Are you one of the select few people who have seen all of the “Star Trek” television shows AND all of the related movies? Then you have some cultural expertise that places you above most of the reading public. You could put together a blog about all of the trivial aspects of this famed crew, making a resource out of yourself at science fiction conventions. You can use your blog to show that you know a lot about this topic — and to establish yourself as a marketable expert.

It’s true that some people blog because they are bored and want to feel like they are accomplishing something. However, if you want your blog to make a difference, you need to know your audience and your goal — and target your writing to both.

The Top Five Errors that Bloggers Make

When you started your blog, you might have felt that you were starting a whole new publishing medium. The fact is, though, that hundreds of new blogs start each day. Because you have so much competition out there as a blogger, it can be hard to put together a blog that is fresh in content and easily distinguished from the competition. By avoiding these mistakes, you can establish yourself as a fascinating blogger — and build an audience.

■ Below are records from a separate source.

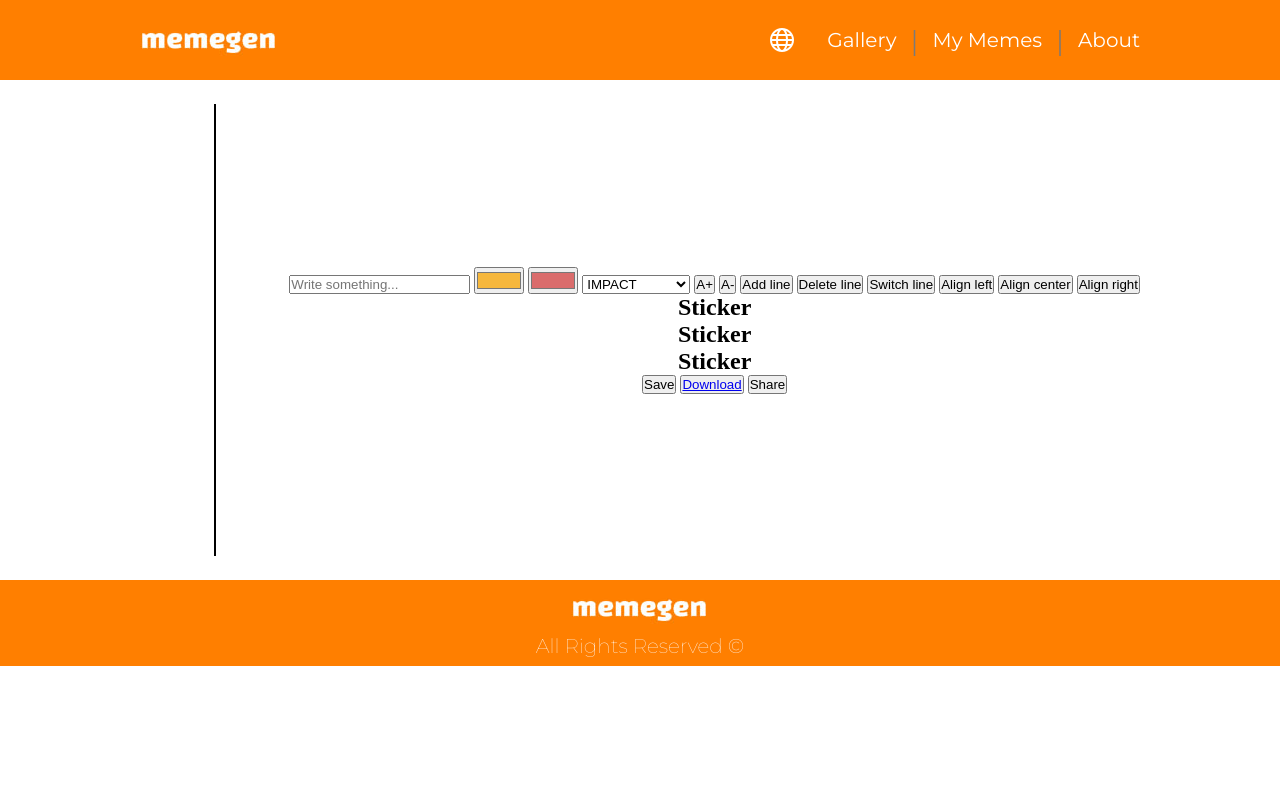
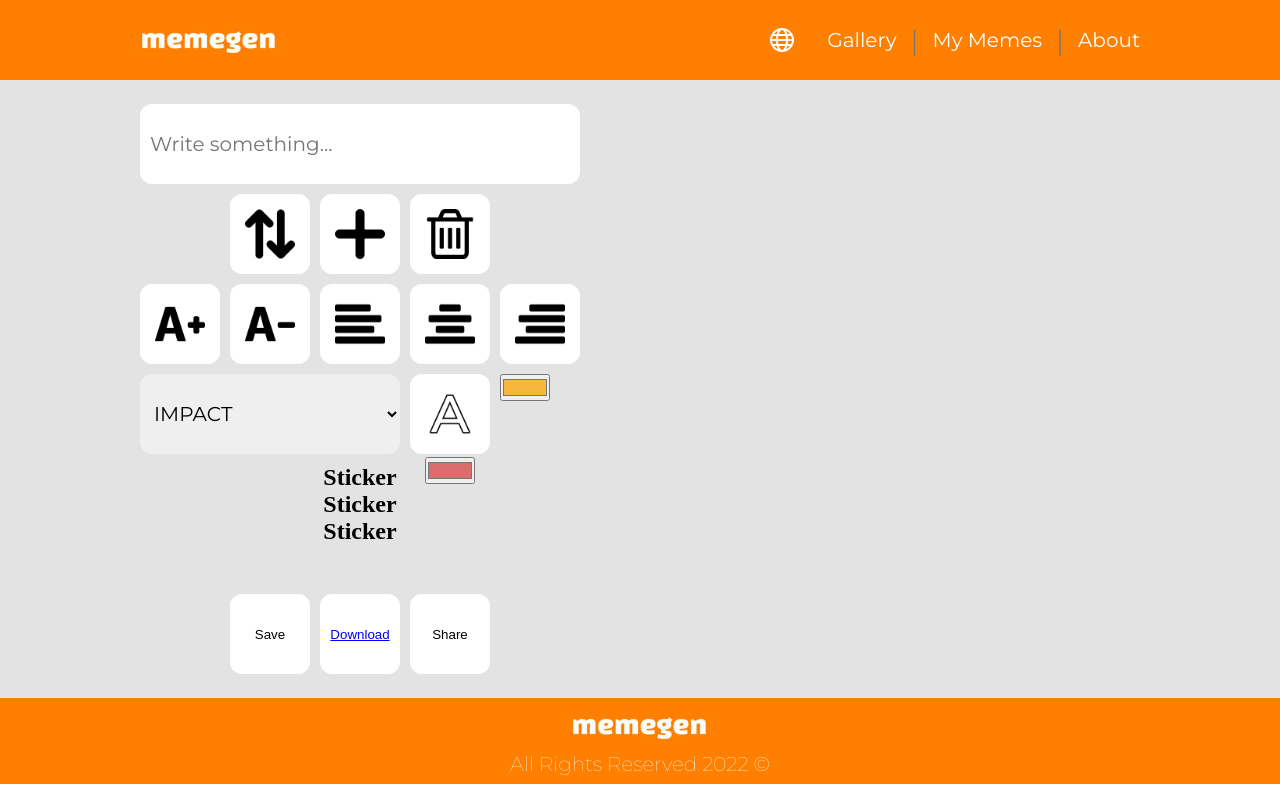
Before and after one commit to etigame/Meme-Generator, a plain HTML site: page index.html in a window 1280 px wide. Both pictures are taken after a click on the picture 215 px from the left and 299 px from the top of the page. Drawn offline with Linux system fonts and the light colour scheme.

Commit message:
add layout to editor

```diff
--- a/index.html
+++ b/index.html
@@ -60,14 +60,38 @@
     </section>
 
 
-    <section class="editor-page hidden">
+    <section class="editor-page hidden main-layout full">
         <section class="editor-content flex row space-between align-center">
             <canvas id="my-canvas" height="450" width="450"></canvas>
 
-            <section class="control-box">
+            <section class="control-box grid">
                 <input type="text" class="input-txt" placeholder="Write something..." oninput="onSetLineTxt(this.value)">
-                <input type="color" value="#f6b73c" class="font-color" title="Font color" oninput="onSetFontColor(this.value)">
-                <input type="color" value="#da6c6c" class="stroke-color" title="Stroke color" oninput="onSetStrokeColor(this.value)">
+                <button class="btn-switch-line" title="Switch line" onclick="onSwitchLine()">
+                    <img src="img/switch-line.png" alt="">
+                </button>
+                <button class="btn-add-line" title="Add line" onclick="onAddLine()">
+                    <img src="/img/add.png" alt="">
+                </button>
+                <button class="btn-delete-line" title="Delete font" onclick="onDeleteLine()">
+                    <img src="img/trash.png" alt="">
+                </button>
+
+                <button class="btn-increase-font" title="Increase font" onclick="onChangeFontSize(1)">
+                    <img src="img/increase font - icon.png" alt="">
+                </button>
+                <button class="btn-decrease-font" title="Decrease font" onclick="onChangeFontSize(-1)">
+                    <img src="img/decrease font - icon.png" alt="">
+                </button>
+                <button class="btn-align-left" title="Align left" onclick="onAlignLine('left')">
+                    <img src="img/align-to-left.png" alt="">
+                </button>
+                <button class="btn-align-center" title="Align center" onclick="onAlignLine('center')">
+                    <img src="img/center-text-alignment.png" alt="">
+                </button>
+                <button class="btn-align-right" title="Align right" onclick="onAlignLine('right')">
+                    <img src="img/align-to-right.png" alt="">
+                </button>
+
                 <select class="select-font" onchange="onSetFontFamily(this.value)">
                     <option value="impact">IMPACT</option>
                     <option value="arial">ARIAL</option>
@@ -75,22 +99,21 @@
                     <option value="futura">FUTURA</option>
                     <option value="georgia">GEORGIA</option>
                 </select>
-                <button class="btn-increase-font" title="Increase font" onclick="onChangeFontSize(1)">A+</button>
-                <button class="btn-decrease-font" title="Decrease font" onclick="onChangeFontSize(-1)">A-</button>
-                <button class="btn-add-line" title="Add line" onclick="onAddLine()">Add line</button>
-                <button class="btn-delete-line" title="Delete font" onclick="onDeleteLine()">Delete line</button>
-                <button class="btn-switch-line" title="Switch line" onclick="onSwitchLine()">Switch line</button>
-                <button class="btn-align-left" title="Align left" onclick="onAlignLine('left')">Align left</button>
-                <button class="btn-align-center" title="Align center" onclick="onAlignLine('center')">Align center</button>
-                <button class="btn-align-right" title="Align right" onclick="onAlignLine('right')">Align right</button>
+
+                <button class="stroke-color">
+                    <img src="img/text stroke.png" alt="">
+                    <input type="color" value="#da6c6c" class="stroke-color" title="Stroke color" oninput="onSetStrokeColor(this.value)">
+                </button>
+                <input type="color" value="#f6b73c" class="font-color" title="Font color" oninput="onSetFontColor(this.value)">
+
                 <section class="stickers-container">
                     <h2>Sticker</h2>
                     <h2>Sticker</h2>
                     <h2>Sticker</h2>
                 </section>
-                <button class="save">Save</button>
+                <button class="btn-save">Save</button>
                 <button class="btn-download"><a href="#" download="file-name" onclick="onDownload(this)">Download</a></button>
-                <button class="share">Share</button>
+                <button class="btn-share">Share</button>
             </section>
         </section>
     </section>
@@ -126,7 +149,7 @@
 
     <footer class="main-footer flex align-center space-around main-layout full">
         <div class="logo"><img src="img/logo.png" alt="logo"></div>
-        <p>All Rights Reserved ©</p>
+        <p>All Rights Reserved 2022 ©</p>
     </footer>
 
     <script src="js/storage-service.js"></script>
--- a/main.css
+++ b/main.css
@@ -38,9 +38,21 @@
     src: url(fonts/montserrat/Montserrat-Thin.ttf);
 }
 
+/* BASIC */
 
 body {
     text-align: center;
+}
+
+button {
+    border: none;
+    border-radius: 12px;
+    cursor: pointer;
+    transition: transform .1s;
+}
+
+button:hover {
+    transform: scale(1.2);
 }
 
 /* HELPERS */
@@ -225,18 +237,9 @@ canvas {
     font-size: 1.25rem;
     font-family: Montserrat-regular;
     padding: 0.4em;
-    cursor: pointer;
     background-color: var(--clr-secondary1);
-    border: none;
-    border-radius: 12px;
     color: var(--clr0);
-    transition: transform .1s;
 }
-
-.btn-upload:hover {
-    transform: scale(1.2);
-}
-
 
 .btn-upload img {
     height: 20px;
@@ -248,18 +251,9 @@ canvas {
     font-size: 1.25rem;
     font-family: Montserrat-regular;
     padding: 0.4em;
-    cursor: pointer;
     background-color: var(--clr-secondary2);
-    border: none;
-    border-radius: 12px;
     color: var(--clr0);
-    transition: transform .1s;
 }
-
-.btn-surprise-meme:hover {
-    transform: scale(1.2);
-}
-
 
 .btn-surprise-meme img {
     height: 20px;
@@ -289,9 +283,114 @@ canvas {
     transform: scale(1.2);
 }
 
+/* editor-page */
+.editor-page {
+    background-color: var(--clr1);
+}
+
+/* control-box */
+.control-box {
+    height: 100%;
+    width: 100%;
+    grid-template-columns: repeat(5, 10vh);
+    grid-template-rows: 10vh 10vh 10vh 10vh 15vh 10vh;
+    gap: 10px;
+    grid-template-areas:
+    'input input input input input'
+    '. switch addline delete .'
+    'increase decrease aleft acenter aright'
+    'select select select strokecolor fontcolor'
+    'stickers stickers stickers stickers stickers'
+    '. save download share .';
+}
+
+.control-box button {
+    background-color: var(--clr0);
+}
+
+.control-box button img {
+    height: 100%;
+    width: 100%;
+    padding: 15px;
+    object-fit: cover;
+}
+
+.input-txt {
+grid-area: input;
+border: none;
+border-radius: 12px;
+font-family: Montserrat-regular;
+font-size: 1.25rem;
+padding: 0.5em;
+}
+
+.btn-switch-line {
+grid-area: switch;
+}
+
+.btn-add-line {
+grid-area: addline;
+}
+
+.btn-delete-line {
+grid-area: delete;
+}
+
+.btn-increase-font {
+grid-area: increase;
+}
+
+.btn-decrease-font {
+grid-area: decrease;
+}
+
+.btn-align-left {
+grid-area: aleft;
+}
+
+.btn-align-center {
+grid-area: acenter;
+}
+
+.btn-align-right {
+grid-area: aright;
+}
+
+.select-font {
+grid-area: select;
+border: none;
+border-radius: 12px;
+font-family: Montserrat-regular;
+font-size: 1.25rem;
+padding: 0.5em;
+}
+
+.stroke-color {
+grid-area: strokecolor;
+}
+
+.font-color {
+grid-area: fontcolor;
+}
+
+.stickers-container {
+grid-area: stickers;
+}
+
+.btn-save {
+grid-area: save;
+}
+
+.btn-download {
+grid-area: download;
+}
+
+.btn-share {
+grid-area: share;
+}
+
 /* canves */
 canvas {
-    border: 1px solid black;
     display: block;
     margin: auto;
 }
@@ -306,7 +405,6 @@ canvas {
     height: 30vh;
     width: 30vh;
     object-fit: cover;
-    margin-inline-start: 75px;
 }
 
 .about h2 {
```
Also changed, not shown: img/switch-line.png (renamed from img/up-and-down-opposite-double-arrows-side-by-side.png).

Keep your blog updated regularly. You don’t have to blog every day, but you will want to update it several times a week. Keep the content coming — even if you just present a YouTube interview that’s in your niche, that can count as a blog posting — and keep your readers refreshed. If you want them to stay interested, you have to give them new stimuli.

Use search engine optimization to maximize your blog’s visibility. When you come up with a topic for your blog posting, use one of the available SEO tools out there to get your posting in front of as many people as possible. All it takes is including some phrases and words that have been identified as common searches for your blog posting to jump out.

You’re not writing in calligraphy — you’re writing a blog. If you have a hot pink script on a black background, it might look cool from an artistic point of view, but it will be annoying to read, and your blog fans will run away screaming from the headache. Pick a clear font and set your design up so that your text contrasts neatly with the background but in a way that is visually pleasing.

You do want your readers to share your posting on their social media profiles, don’t you? Then make it easy for them. Either share your posts yourself so that it shows up on your friends’ news feeds, or make the link readily available for people to grab and paste in their own status updates. Either way, doing this will help you build your readership.

If you’re going to put up content, you have to tell people where it came from — if you didn’t write it or take the picture. You learned this way back in middle school when you wrote that first research paper, but the concept is still the same. If someone has taken the time to create content, you must give them the courtesy of telling your readers where you sourced it, so that the original creator will get the intellectual credit. After all, you wouldn’t want people stealing your content and presenting it as their own, so don’t do it to them.

Just because there are hundreds of blogs out there does not mean that yours cannot be one of the best. However, sometimes it’s helpful to learn from the mistakes that other people make. Staying away from these common errors will keep your blog out of the “trash heap” of the unread.